** Opening Record extracts block **

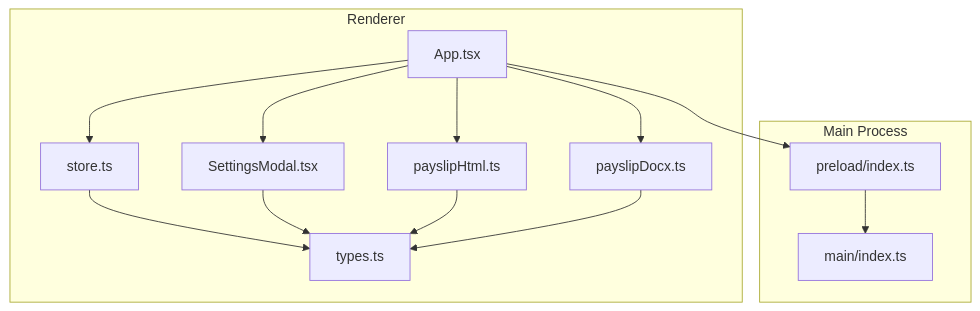
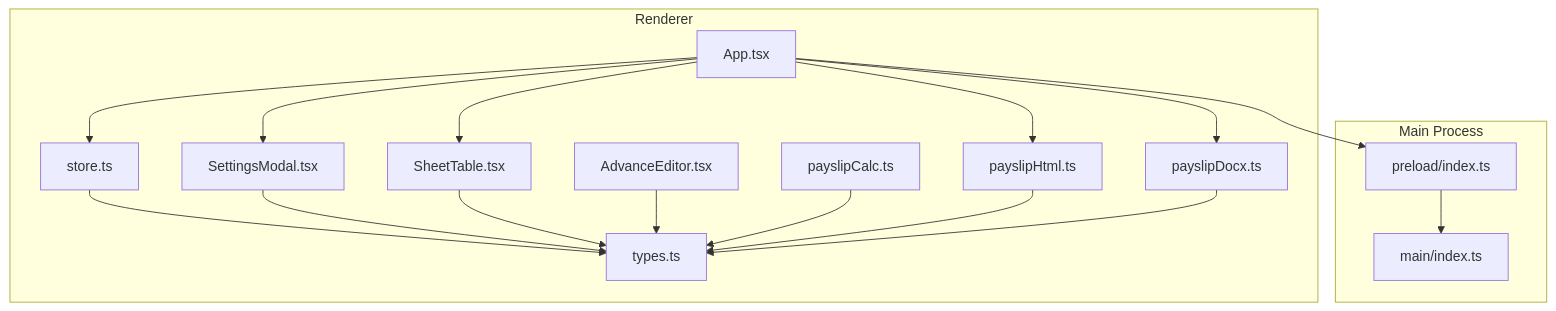
Before and after one commit to MdodoIng/salery-slip-generater: the first of 3 diagrams in .qoder/repowiki/en/content/User Guide/Settings and Customization.md, drawn with Mermaid. The commit also changed other lines of this file and 22 other files, not shown here.

First line of the commit message:
feat(payslip): centralize computation and add dated advance breakdowns

````diff
--- a/.qoder/repowiki/en/content/User Guide/Settings and Customization.md
+++ b/.qoder/repowiki/en/content/User Guide/Settings and Customization.md
@@ -49,25 +55,32 @@
 ```mermaid
 graph TB
 subgraph "Renderer"
 App["App.tsx"]
 Modal["SettingsModal.tsx"]
+Sheet["SheetTable.tsx"]
+AdvEdit["AdvanceEditor.tsx"]
 Types["types.ts"]
 Store["store.ts"]
+Calc["payslipCalc.ts"]
 Html["payslipHtml.ts"]
 Docx["payslipDocx.ts"]
 end
 subgraph "Main Process"
 Main["main/index.ts"]
 Preload["preload/index.ts"]
 end
 App --> Modal
+App --> Sheet
 App --> Html
 App --> Docx
 App --> Store
 Store --> Types
 Modal --> Types
+Sheet --> Types
+AdvEdit --> Types
+Calc --> Types
 Html --> Types
 Docx --> Types
 App --> Preload
 Preload --> Main
 ```
````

** Closing Record extracts block **

- _Required action_
For the word "commit", tally the lines of the entries in which it appears and give the total alone.

- _Output for this task_
2